→ Aim of the exercise
Return the listing below verbatim. Pictures do not belong in the copy.

·····

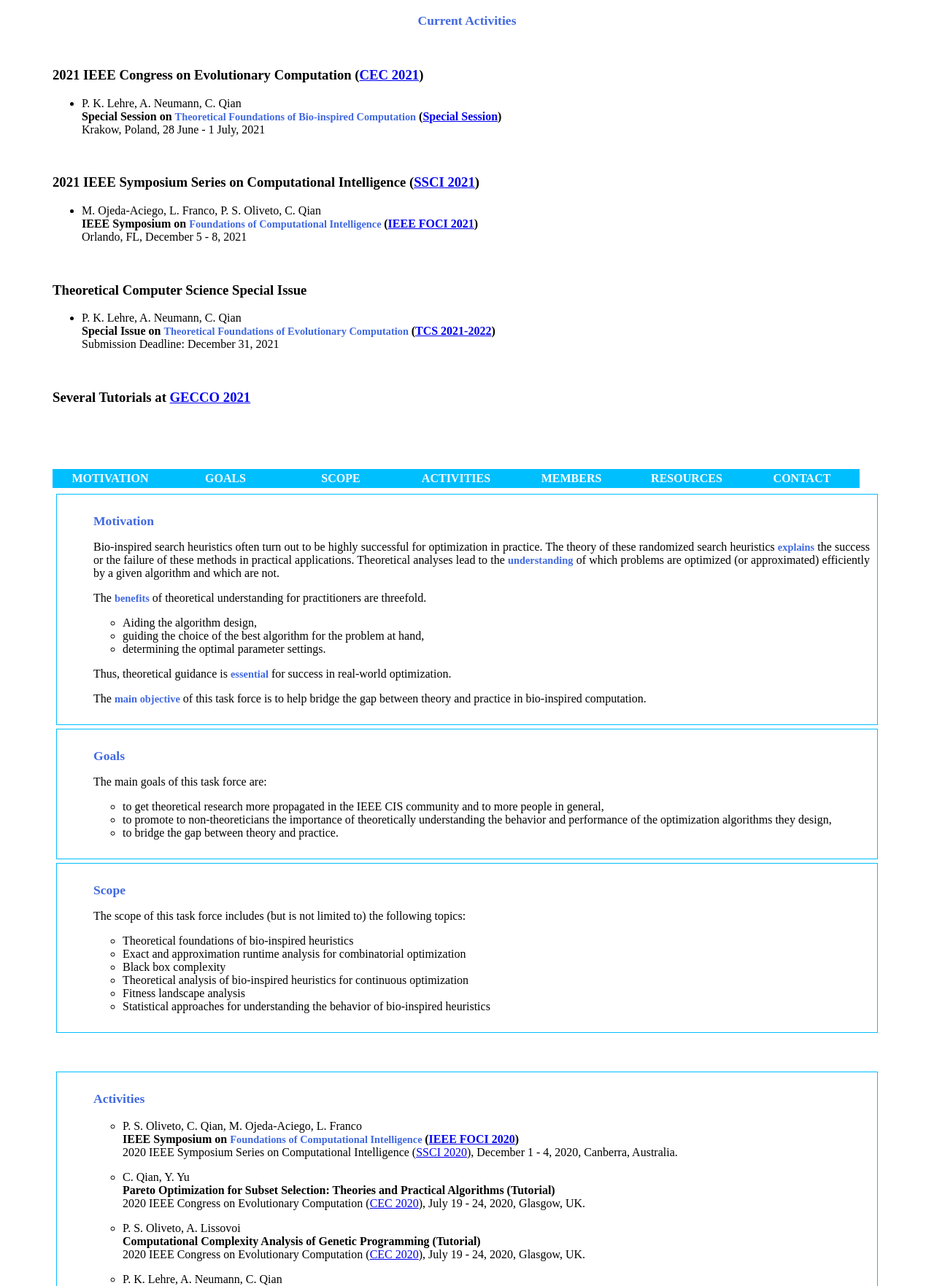
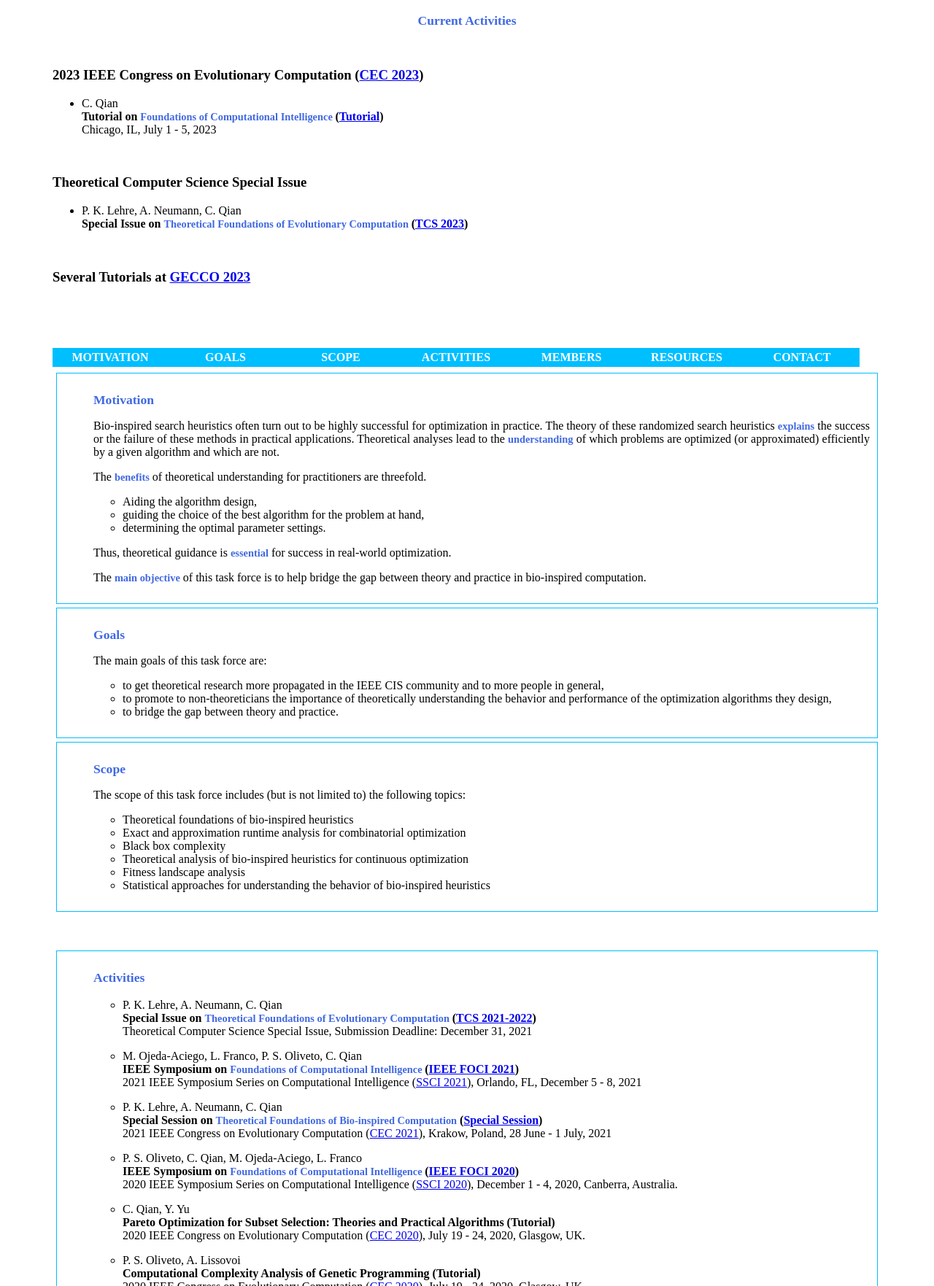
Before and after one commit to IEEE-CIS-Theory-Task-Force/IEEE-CIS-Theory-Task-Force.github.io, a plain HTML site: page index.html in a window 1280 px wide. Shown: the part 280-2043 px from the top of the page at 73% size. Drawn offline with Linux system fonts and the light colour scheme; a script that the page names is missing.

Commit message:
Update current activities and members.

```diff
--- a/index.html
+++ b/index.html
@@ -150,80 +150,40 @@
 
 
 <ul> &nbsp; </ul>
- <h3> 2021 IEEE Congress on Evolutionary Computation
-(<a href="https://cec2021.mini.pw.edu.pl/">CEC 2021</a>)  </h3>
+ <h3> 2023 IEEE Congress on Evolutionary Computation
+(<a href="https://2023.ieee-cec.org/">CEC 2023</a>)  </h3>
 
 <ul>
+<li><ul class="publication">
+			<li class="pubAuthor"> C. Qian </li>
+<li class="pubTitle">Tutorial on <strong class="evidsmall"> Foundations of Computational Intelligence </strong>
+(<a href="https://2023.ieee-cec.org/wp-content/uploads/sites/438/5_Pareto-Optimization-for-Subset-Selection.pdf">Tutorial</a>)</li>
+<li class="pubOther">
+Chicago, IL, July 1 - 5, 2023
+</li>
 
-<li><ul class="publication">
-			<li class="pubAuthor">P. K. Lehre, A. Neumann, C. Qian</li>
-<li class="pubTitle">Special Session on <strong class="evidsmall">Theoretical Foundations of Bio-inspired Computation</strong>
-(<a href="http://www.lamda.nju.edu.cn/qianc/Special%20Session%20on%20Theory@IEEE%20CEC%202021.htm">Special Session</a>)</li>
-<li class="pubOther">
-Krakow, Poland, 28 June - 1 July, 2021
-</li>
-<!--<li class="pubother"> Accepted papers of the highest quality will be invited for extension to a <strong> Special Issue</strong> of the Theoretical Computer Science journal.-->
-
-</li></ul> </li>
+</ul> </li>
 </ul>
 
 
-</li></ul> </li>
-</ul>
-
 <ul> &nbsp; </ul>
- <h3> 2021 IEEE Symposium Series on Computational Intelligence
-(<a href="https://attend.ieee.org/ssci-2021/">SSCI 2021</a>)  </h3>
-
-<ul>
-<li><ul class="publication">
-			<li class="pubAuthor"> M. Ojeda-Aciego, L. Franco, P. S. Oliveto, C. Qian </li>
-<li class="pubTitle">IEEE Symposium on <strong class="evidsmall"> Foundations of Computational Intelligence </strong>
-(<a href="https://attend.ieee.org/ssci-2021/ieee-symposium-on-foundations-of-computational-intelligence-ieee-foci/">IEEE FOCI 2021</a>)</li>
-<li class="pubOther">
-Orlando, FL, December 5 - 8, 2021
-</li>
-
-</ul> </li>
-
-</ul>
-<ul> &nbsp; </ul>
- <h3> Theoretical Computer Science Special Issue  </h3>
-
+ <h3> Theoretical Computer Science Special Issue </h3>
 
 <ul>
 <li><ul class="publication">
 			<li class="pubAuthor"> P. K. Lehre, A. Neumann, C. Qian </li>
 <li class="pubTitle">Special Issue on <strong class="evidsmall"> Theoretical Foundations of Evolutionary Computation </strong>
-(<a href="https://www.journals.elsevier.com/theoretical-computer-science/call-for-papers/special-issue-on-theoretical-foundations-of-evolutionary-com/">TCS 2021-2022</a>)</li>
-<li class="pubOther">
-</li>
-Submission Deadline: December 31, 2021
+(<a href="https://www.sciencedirect.com/journal/theoretical-computer-science/special-issue/10V4WL9SZR5">TCS 2023</a>)</li>
+<!-- <li class="pubOther">
+Submission Deadline:
+</li> -->
+
 </ul> </li>
-
 </ul>
-<!--
-<ul> &nbsp; </ul>
- <h3> IEEE Transactions on Evolutionary Computation
-(<a href="https://ieeexplore.ieee.org/xpl/RecentIssue.jsp?punumber=4235">IEEE TEVC 2018-2019</a>)  </h3>
 
 
-<ul>
-
-<li><ul class="publication">
-			<li class="pubAuthor">P. S. Oliveto, A. Auger, F. Chicano, C. M. Fonseca</li>
-<li class="pubTitle">Special Issue on <strong class="evidsmall">Theoretical Foundations of Evolutionary Computation</strong>
-(<a href="http://staffwww.dcs.shef.ac.uk/people/P.Oliveto/images/CFP_TEVC_TFoEC_FINAL.pdf">Special Issue Description</a>)</li>
-<li class="pubOther">
-Submission Deadline: <strong>1 October 2018</strong>
-</li>
-</ul> </li>
-
-</ul>
--->
-
 <ul> &nbsp; </ul>
- <h3> Several Tutorials at <a href="https://gecco-2021.sigevo.org/HomePage">GECCO 2021</a>
+ <h3> Several Tutorials at <a href="https://gecco-2023.sigevo.org/Tutorials">GECCO 2023</a>
  </h3>
 
 <ul> &nbsp; </ul>
@@ -343,6 +303,38 @@
 
 
 <ul> &nbsp; </ul>
+
+
+
+<li><ul class="publication">
+<li class="pubAuthor"> P. K. Lehre, A. Neumann, C. Qian </li>
+<li class="pubTitle">Special Issue on <strong class="evidsmall"> Theoretical Foundations of Evolutionary Computation </strong>
+(<a href="https://www.journals.elsevier.com/theoretical-computer-science/call-for-papers/special-issue-on-theoretical-foundations-of-evolutionary-com/">TCS 2021-2022</a>)</li>
+<li class="pubOther">Theoretical Computer Science Special Issue, Submission Deadline: December 31, 2021
+</li>
+
+</ul> </li>
+
+<li><ul class="publication">
+<li class="pubAuthor"> M. Ojeda-Aciego, L. Franco, P. S. Oliveto, C. Qian </li>
+<li class="pubTitle">IEEE Symposium on <strong class="evidsmall"> Foundations of Computational Intelligence </strong>
+(<a href="https://attend.ieee.org/ssci-2021/ieee-symposium-on-foundations-of-computational-intelligence-ieee-foci/">IEEE FOCI 2021</a>)</li>
+<li class="pubOther"> 2021 IEEE Symposium Series on Computational Intelligence
+	(<a href="https://attend.ieee.org/ssci-2021/">SSCI 2021</a>), Orlando, FL, December 5 - 8, 2021
+</li>
+
+</ul> </li>
+
+
+<li><ul class="publication">
+<li class="pubAuthor">P. K. Lehre, A. Neumann, C. Qian</li>
+<li class="pubTitle">Special Session on <strong class="evidsmall">Theoretical Foundations of Bio-inspired Computation</strong>
+(<a href="http://www.lamda.nju.edu.cn/qianc/Special%20Session%20on%20Theory@IEEE%20CEC%202021.htm">Special Session</a>)</li>
+<li class="pubOther"> 2021 IEEE Congress on Evolutionary Computation
+	(<a href="https://cec2021.mini.pw.edu.pl/">CEC 2021</a>), Krakow, Poland, 28 June - 1 July, 2021
+</li>
+
+</ul></li>
 
 
 <li><ul class="publication">
```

·····

→ Result of this exercise
Before and after one commit to IEEE-CIS-Theory-Task-Force/IEEE-CIS-Theory-Task-Force.github.io, a plain HTML site: page index.html in a window 1280 px wide. Shown: the part 280-2043 px from the top of the page at 73% size. Drawn offline with Linux system fonts and the light colour scheme; a script that the page names is missing.

Commit message:
Update current activities and members.

```diff
--- a/index.html
+++ b/index.html
@@ -150,80 +150,40 @@
 
 
 <ul> &nbsp; </ul>
- <h3> 2021 IEEE Congress on Evolutionary Computation
-(<a href="https://cec2021.mini.pw.edu.pl/">CEC 2021</a>)  </h3>
+ <h3> 2023 IEEE Congress on Evolutionary Computation
+(<a href="https://2023.ieee-cec.org/">CEC 2023</a>)  </h3>
 
 <ul>
+<li><ul class="publication">
+			<li class="pubAuthor"> C. Qian </li>
+<li class="pubTitle">Tutorial on <strong class="evidsmall"> Foundations of Computational Intelligence </strong>
+(<a href="https://2023.ieee-cec.org/wp-content/uploads/sites/438/5_Pareto-Optimization-for-Subset-Selection.pdf">Tutorial</a>)</li>
+<li class="pubOther">
+Chicago, IL, July 1 - 5, 2023
+</li>
 
-<li><ul class="publication">
-			<li class="pubAuthor">P. K. Lehre, A. Neumann, C. Qian</li>
-<li class="pubTitle">Special Session on <strong class="evidsmall">Theoretical Foundations of Bio-inspired Computation</strong>
-(<a href="http://www.lamda.nju.edu.cn/qianc/Special%20Session%20on%20Theory@IEEE%20CEC%202021.htm">Special Session</a>)</li>
-<li class="pubOther">
-Krakow, Poland, 28 June - 1 July, 2021
-</li>
-<!--<li class="pubother"> Accepted papers of the highest quality will be invited for extension to a <strong> Special Issue</strong> of the Theoretical Computer Science journal.-->
-
-</li></ul> </li>
+</ul> </li>
 </ul>
 
 
-</li></ul> </li>
-</ul>
-
 <ul> &nbsp; </ul>
- <h3> 2021 IEEE Symposium Series on Computational Intelligence
-(<a href="https://attend.ieee.org/ssci-2021/">SSCI 2021</a>)  </h3>
-
-<ul>
-<li><ul class="publication">
-			<li class="pubAuthor"> M. Ojeda-Aciego, L. Franco, P. S. Oliveto, C. Qian </li>
-<li class="pubTitle">IEEE Symposium on <strong class="evidsmall"> Foundations of Computational Intelligence </strong>
-(<a href="https://attend.ieee.org/ssci-2021/ieee-symposium-on-foundations-of-computational-intelligence-ieee-foci/">IEEE FOCI 2021</a>)</li>
-<li class="pubOther">
-Orlando, FL, December 5 - 8, 2021
-</li>
-
-</ul> </li>
-
-</ul>
-<ul> &nbsp; </ul>
- <h3> Theoretical Computer Science Special Issue  </h3>
-
+ <h3> Theoretical Computer Science Special Issue </h3>
 
 <ul>
 <li><ul class="publication">
 			<li class="pubAuthor"> P. K. Lehre, A. Neumann, C. Qian </li>
 <li class="pubTitle">Special Issue on <strong class="evidsmall"> Theoretical Foundations of Evolutionary Computation </strong>
-(<a href="https://www.journals.elsevier.com/theoretical-computer-science/call-for-papers/special-issue-on-theoretical-foundations-of-evolutionary-com/">TCS 2021-2022</a>)</li>
-<li class="pubOther">
-</li>
-Submission Deadline: December 31, 2021
+(<a href="https://www.sciencedirect.com/journal/theoretical-computer-science/special-issue/10V4WL9SZR5">TCS 2023</a>)</li>
+<!-- <li class="pubOther">
+Submission Deadline:
+</li> -->
+
 </ul> </li>
-
 </ul>
-<!--
-<ul> &nbsp; </ul>
- <h3> IEEE Transactions on Evolutionary Computation
-(<a href="https://ieeexplore.ieee.org/xpl/RecentIssue.jsp?punumber=4235">IEEE TEVC 2018-2019</a>)  </h3>
 
 
-<ul>
-
-<li><ul class="publication">
-			<li class="pubAuthor">P. S. Oliveto, A. Auger, F. Chicano, C. M. Fonseca</li>
-<li class="pubTitle">Special Issue on <strong class="evidsmall">Theoretical Foundations of Evolutionary Computation</strong>
-(<a href="http://staffwww.dcs.shef.ac.uk/people/P.Oliveto/images/CFP_TEVC_TFoEC_FINAL.pdf">Special Issue Description</a>)</li>
-<li class="pubOther">
-Submission Deadline: <strong>1 October 2018</strong>
-</li>
-</ul> </li>
-
-</ul>
--->
-
 <ul> &nbsp; </ul>
- <h3> Several Tutorials at <a href="https://gecco-2021.sigevo.org/HomePage">GECCO 2021</a>
+ <h3> Several Tutorials at <a href="https://gecco-2023.sigevo.org/Tutorials">GECCO 2023</a>
  </h3>
 
 <ul> &nbsp; </ul>
@@ -343,6 +303,38 @@
 
 
 <ul> &nbsp; </ul>
+
+
+
+<li><ul class="publication">
+<li class="pubAuthor"> P. K. Lehre, A. Neumann, C. Qian </li>
+<li class="pubTitle">Special Issue on <strong class="evidsmall"> Theoretical Foundations of Evolutionary Computation </strong>
+(<a href="https://www.journals.elsevier.com/theoretical-computer-science/call-for-papers/special-issue-on-theoretical-foundations-of-evolutionary-com/">TCS 2021-2022</a>)</li>
+<li class="pubOther">Theoretical Computer Science Special Issue, Submission Deadline: December 31, 2021
+</li>
+
+</ul> </li>
+
+<li><ul class="publication">
+<li class="pubAuthor"> M. Ojeda-Aciego, L. Franco, P. S. Oliveto, C. Qian </li>
+<li class="pubTitle">IEEE Symposium on <strong class="evidsmall"> Foundations of Computational Intelligence </strong>
+(<a href="https://attend.ieee.org/ssci-2021/ieee-symposium-on-foundations-of-computational-intelligence-ieee-foci/">IEEE FOCI 2021</a>)</li>
+<li class="pubOther"> 2021 IEEE Symposium Series on Computational Intelligence
+	(<a href="https://attend.ieee.org/ssci-2021/">SSCI 2021</a>), Orlando, FL, December 5 - 8, 2021
+</li>
+
+</ul> </li>
+
+
+<li><ul class="publication">
+<li class="pubAuthor">P. K. Lehre, A. Neumann, C. Qian</li>
+<li class="pubTitle">Special Session on <strong class="evidsmall">Theoretical Foundations of Bio-inspired Computation</strong>
+(<a href="http://www.lamda.nju.edu.cn/qianc/Special%20Session%20on%20Theory@IEEE%20CEC%202021.htm">Special Session</a>)</li>
+<li class="pubOther"> 2021 IEEE Congress on Evolutionary Computation
+	(<a href="https://cec2021.mini.pw.edu.pl/">CEC 2021</a>), Krakow, Poland, 28 June - 1 July, 2021
+</li>
+
+</ul></li>
 
 
 <li><ul class="publication">
```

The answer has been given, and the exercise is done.